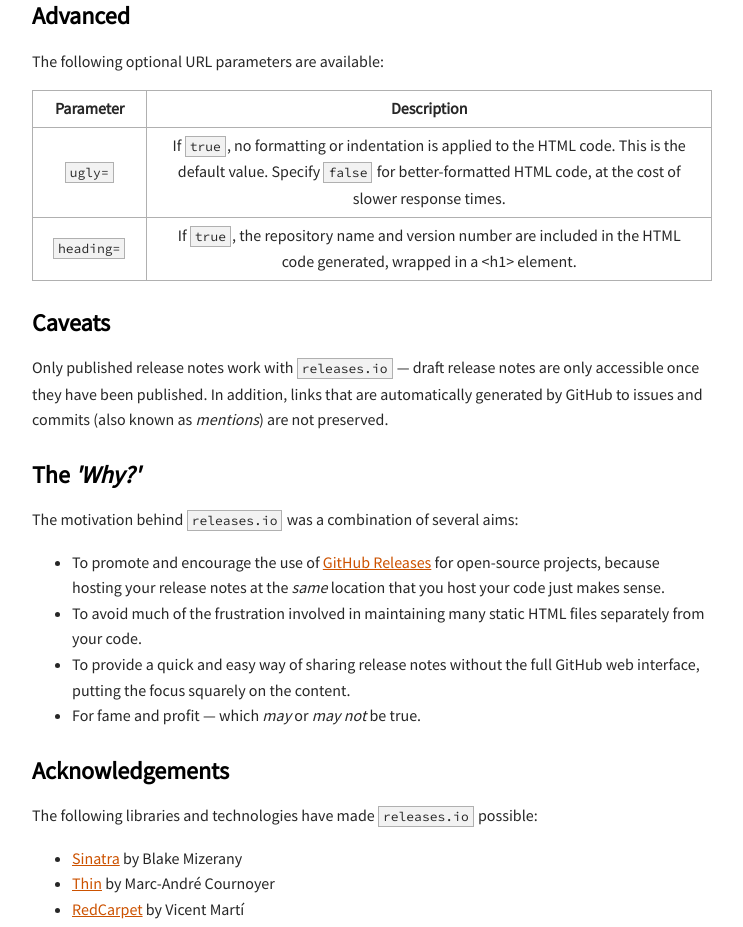
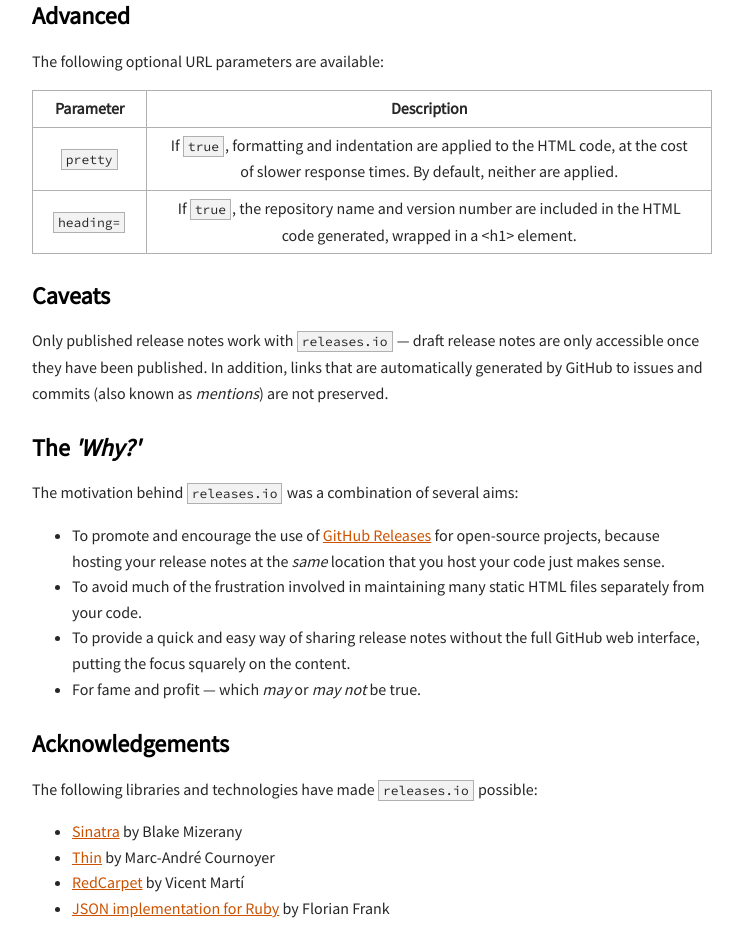
Before and after one commit to marcransome/releases.io, a plain HTML site: page public/index.html in a window 1280 px wide. Shown: the part 1816-2743 px from the top of the page, without its empty margins (268-1011 px from the left). Drawn offline with Linux system fonts and the light colour scheme.

Commit message:
documenting ‘pretty’ parameter

```diff
--- a/public/index.html
+++ b/public/index.html
@@ -75,8 +75,8 @@
           <th>Description</th>
         </tr>
         <tr>
-          <td><code>ugly=</code></td>
-          <td>If <code>true</code>, no formatting or indentation is applied to the HTML code. This is the default value. Specify <code>false</code> for better-formatted HTML code, at the cost of slower response times.</td>
+          <td><code>pretty</code></td>
+          <td>If <code>true</code>, formatting and indentation are applied to the HTML code, at the cost of slower response times. By default, neither are applied.</td>
         </tr>
         <tr>
           <td><code>heading=</code></td>
```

################

Your goal:
Return each line of the listing that holds the string "code".

Your response:
-          <td><code>ugly=</code></td>
-          <td>If <code>true</code>, no formatting or indentation is applied to the HTML code. This is the default value. Specify <code>false</code> for better-formatted HTML code, at the cost of slower response times.</td>
+          <td><code>pretty</code></td>
+          <td>If <code>true</code>, formatting and indentation are applied to the HTML code, at the cost of slower response times. By default, neither are applied.</td>
           <td><code>heading=</code></td>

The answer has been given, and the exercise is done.